__Work to complete__
Can you print the data exactly and leave out each image?

__Record set__
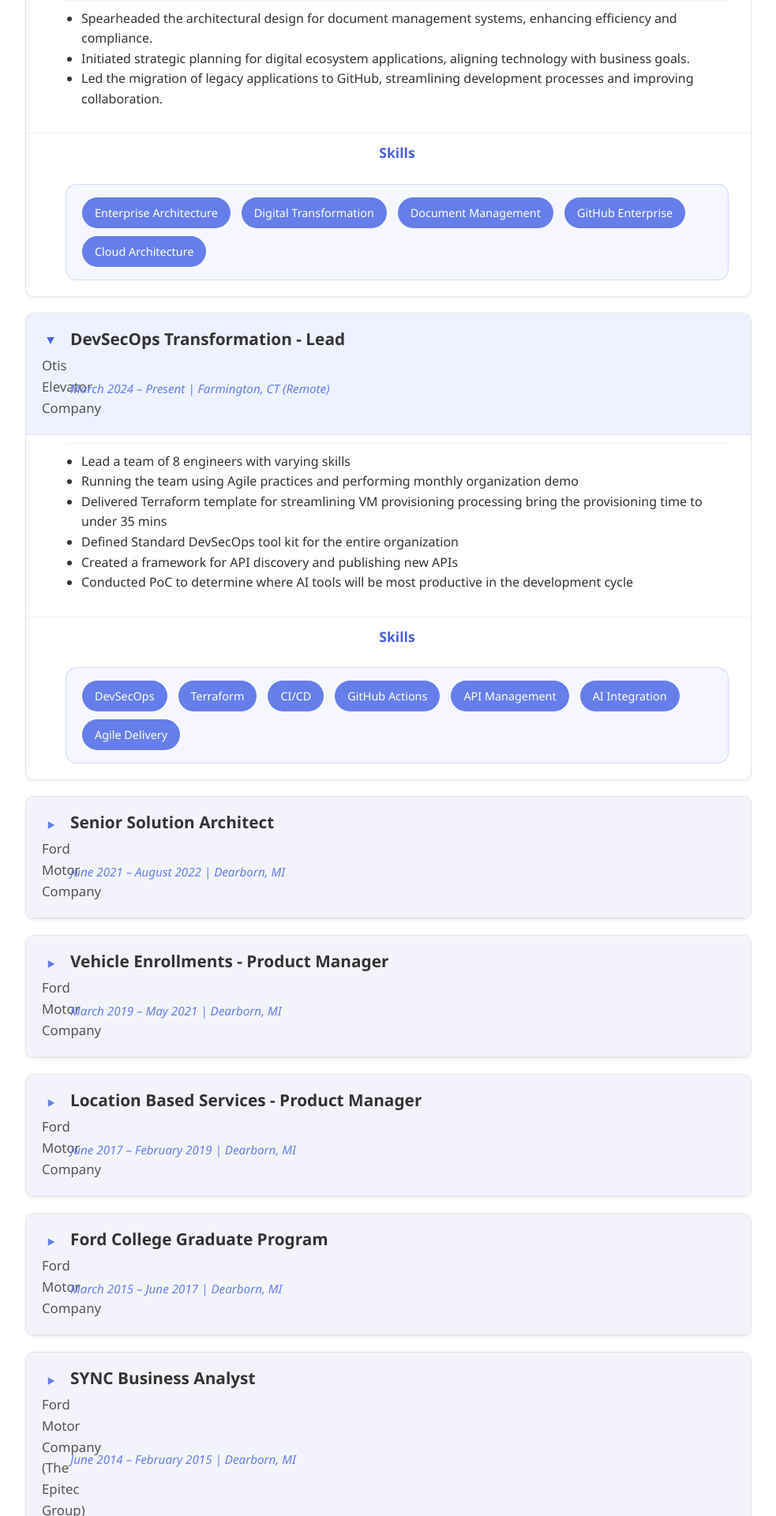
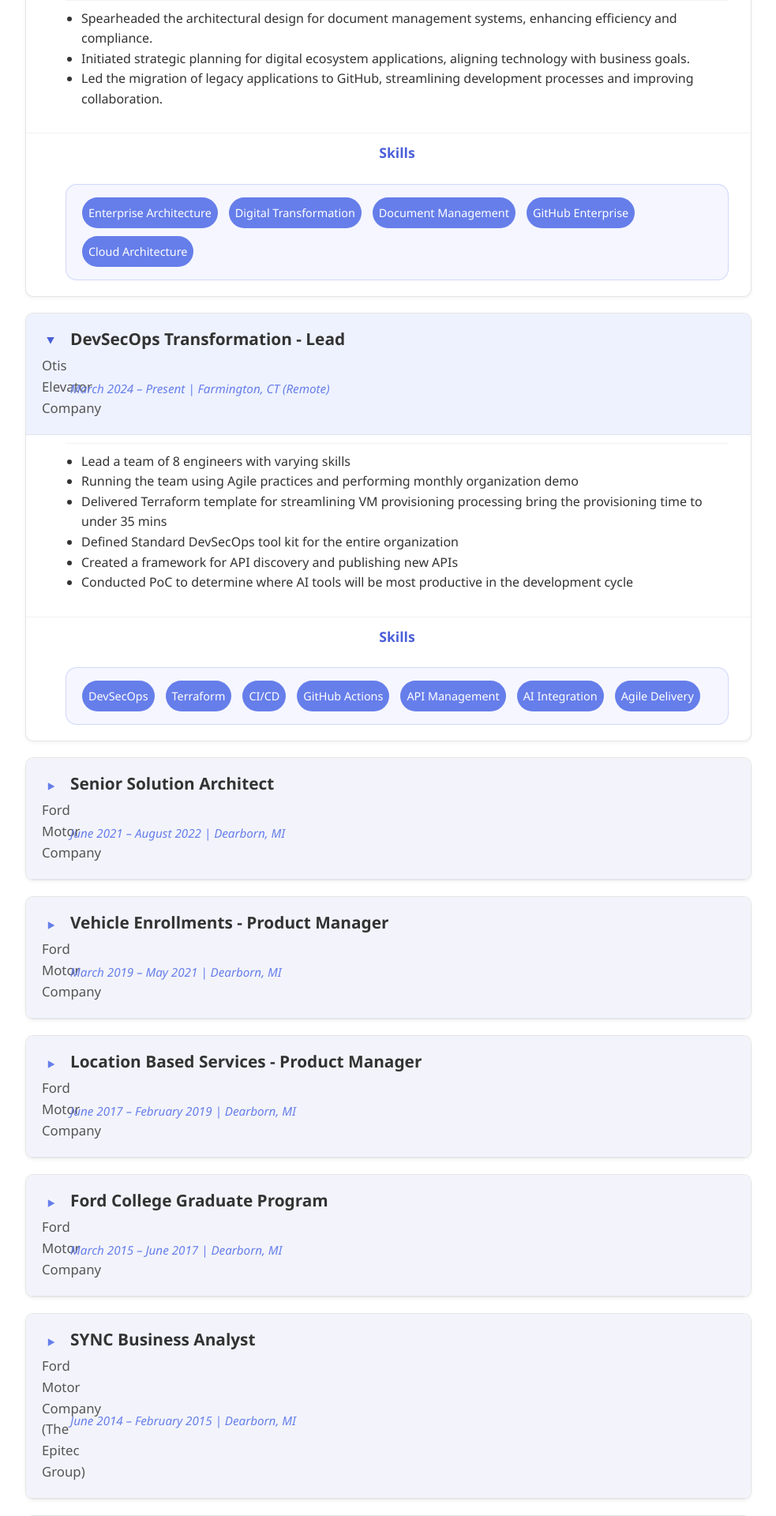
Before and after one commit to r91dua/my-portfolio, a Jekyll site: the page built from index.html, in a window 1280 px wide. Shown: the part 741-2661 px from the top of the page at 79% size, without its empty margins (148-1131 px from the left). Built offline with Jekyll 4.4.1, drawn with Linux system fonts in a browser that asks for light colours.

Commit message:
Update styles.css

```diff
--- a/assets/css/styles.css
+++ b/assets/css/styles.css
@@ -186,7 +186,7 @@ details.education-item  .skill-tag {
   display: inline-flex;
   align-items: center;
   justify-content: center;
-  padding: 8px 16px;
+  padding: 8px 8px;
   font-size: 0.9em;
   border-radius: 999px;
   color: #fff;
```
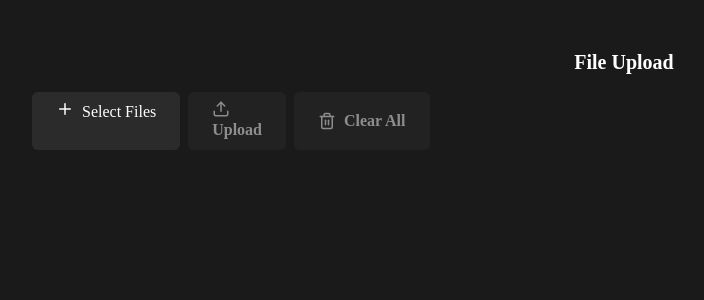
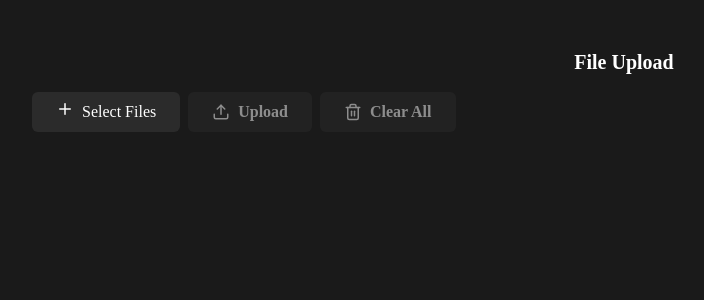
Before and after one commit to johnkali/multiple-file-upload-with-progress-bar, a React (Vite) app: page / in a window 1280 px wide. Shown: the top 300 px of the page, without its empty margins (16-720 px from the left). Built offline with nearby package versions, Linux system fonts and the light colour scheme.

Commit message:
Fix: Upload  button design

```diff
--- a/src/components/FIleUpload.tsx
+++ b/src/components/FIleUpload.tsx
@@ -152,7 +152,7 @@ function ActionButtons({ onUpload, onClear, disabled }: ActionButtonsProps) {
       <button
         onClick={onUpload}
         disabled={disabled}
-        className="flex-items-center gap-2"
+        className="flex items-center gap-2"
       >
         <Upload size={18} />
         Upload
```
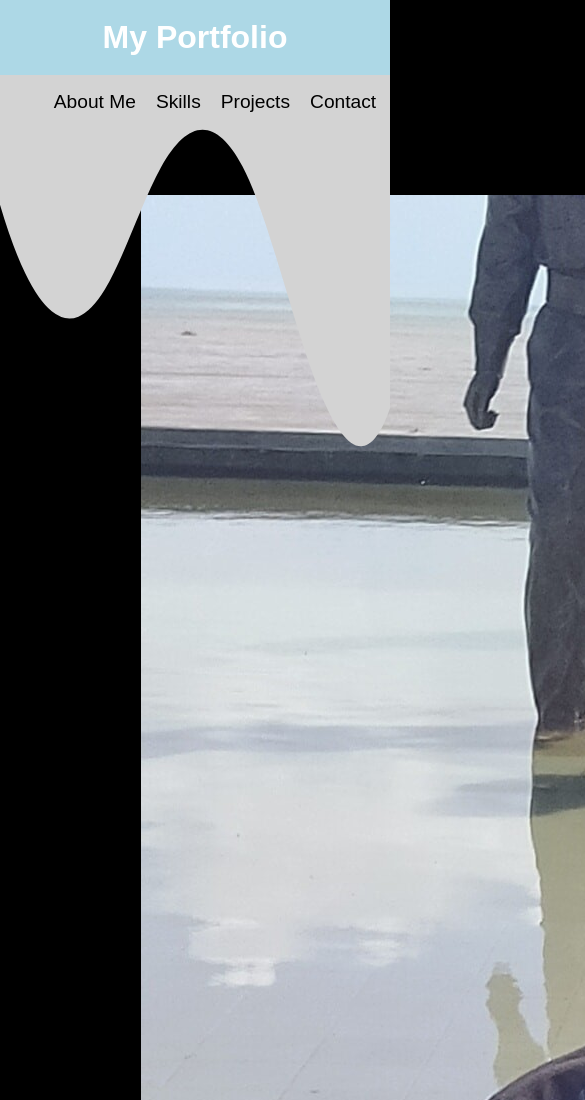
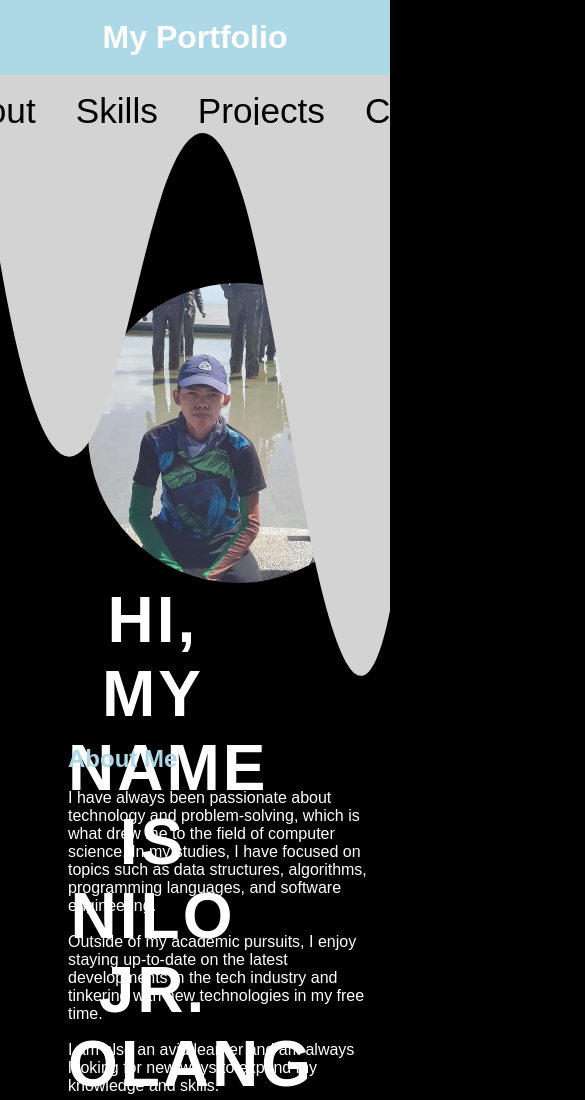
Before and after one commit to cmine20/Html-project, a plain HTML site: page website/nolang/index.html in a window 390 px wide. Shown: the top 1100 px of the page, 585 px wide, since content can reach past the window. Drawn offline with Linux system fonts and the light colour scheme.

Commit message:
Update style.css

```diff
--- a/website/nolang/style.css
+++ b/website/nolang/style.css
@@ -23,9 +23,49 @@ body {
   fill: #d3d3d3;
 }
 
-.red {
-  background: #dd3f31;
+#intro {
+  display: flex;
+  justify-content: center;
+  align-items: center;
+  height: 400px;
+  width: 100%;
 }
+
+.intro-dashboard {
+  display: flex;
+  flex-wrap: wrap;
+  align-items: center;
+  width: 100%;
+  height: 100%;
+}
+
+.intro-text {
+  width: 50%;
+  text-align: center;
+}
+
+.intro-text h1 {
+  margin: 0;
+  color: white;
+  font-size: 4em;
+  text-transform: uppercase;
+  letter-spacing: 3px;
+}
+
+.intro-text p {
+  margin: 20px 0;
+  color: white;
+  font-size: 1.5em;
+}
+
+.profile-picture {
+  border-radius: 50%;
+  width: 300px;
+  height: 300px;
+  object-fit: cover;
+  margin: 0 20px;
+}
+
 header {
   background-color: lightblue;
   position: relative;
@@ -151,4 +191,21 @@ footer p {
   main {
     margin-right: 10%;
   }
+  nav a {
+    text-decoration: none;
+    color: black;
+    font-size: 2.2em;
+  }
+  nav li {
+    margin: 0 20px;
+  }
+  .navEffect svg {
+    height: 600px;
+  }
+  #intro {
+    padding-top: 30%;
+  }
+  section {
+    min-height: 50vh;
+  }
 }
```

__Solution to this problem__
Before and after one commit to r91dua/my-portfolio, a Jekyll site: the page built from index.html, in a window 1280 px wide. Shown: the part 741-2661 px from the top of the page at 79% size, without its empty margins (148-1131 px from the left). Built offline with Jekyll 4.4.1, drawn with Linux system fonts in a browser that asks for light colours.

Commit message:
Update styles.css

```diff
--- a/assets/css/styles.css
+++ b/assets/css/styles.css
@@ -186,7 +186,7 @@ details.education-item  .skill-tag {
   display: inline-flex;
   align-items: center;
   justify-content: center;
-  padding: 8px 16px;
+  padding: 8px 8px;
   font-size: 0.9em;
   border-radius: 999px;
   color: #fff;
```
Before and after one commit to johnkali/multiple-file-upload-with-progress-bar, a React (Vite) app: page / in a window 1280 px wide. Shown: the top 300 px of the page, without its empty margins (16-720 px from the left). Built offline with nearby package versions, Linux system fonts and the light colour scheme.

Commit message:
Fix: Upload  button design

```diff
--- a/src/components/FIleUpload.tsx
+++ b/src/components/FIleUpload.tsx
@@ -152,7 +152,7 @@ function ActionButtons({ onUpload, onClear, disabled }: ActionButtonsProps) {
       <button
         onClick={onUpload}
         disabled={disabled}
-        className="flex-items-center gap-2"
+        className="flex items-center gap-2"
       >
         <Upload size={18} />
         Upload
```
Before and after one commit to cmine20/Html-project, a plain HTML site: page website/nolang/index.html in a window 390 px wide. Shown: the top 1100 px of the page, 585 px wide, since content can reach past the window. Drawn offline with Linux system fonts and the light colour scheme.

Commit message:
Update style.css

```diff
--- a/website/nolang/style.css
+++ b/website/nolang/style.css
@@ -23,9 +23,49 @@ body {
   fill: #d3d3d3;
 }
 
-.red {
-  background: #dd3f31;
+#intro {
+  display: flex;
+  justify-content: center;
+  align-items: center;
+  height: 400px;
+  width: 100%;
 }
+
+.intro-dashboard {
+  display: flex;
+  flex-wrap: wrap;
+  align-items: center;
+  width: 100%;
+  height: 100%;
+}
+
+.intro-text {
+  width: 50%;
+  text-align: center;
+}
+
+.intro-text h1 {
+  margin: 0;
+  color: white;
+  font-size: 4em;
+  text-transform: uppercase;
+  letter-spacing: 3px;
+}
+
+.intro-text p {
+  margin: 20px 0;
+  color: white;
+  font-size: 1.5em;
+}
+
+.profile-picture {
+  border-radius: 50%;
+  width: 300px;
+  height: 300px;
+  object-fit: cover;
+  margin: 0 20px;
+}
+
 header {
   background-color: lightblue;
   position: relative;
@@ -151,4 +191,21 @@ footer p {
   main {
     margin-right: 10%;
   }
+  nav a {
+    text-decoration: none;
+    color: black;
+    font-size: 2.2em;
+  }
+  nav li {
+    margin: 0 20px;
+  }
+  .navEffect svg {
+    height: 600px;
+  }
+  #intro {
+    padding-top: 30%;
+  }
+  section {
+    min-height: 50vh;
+  }
 }
```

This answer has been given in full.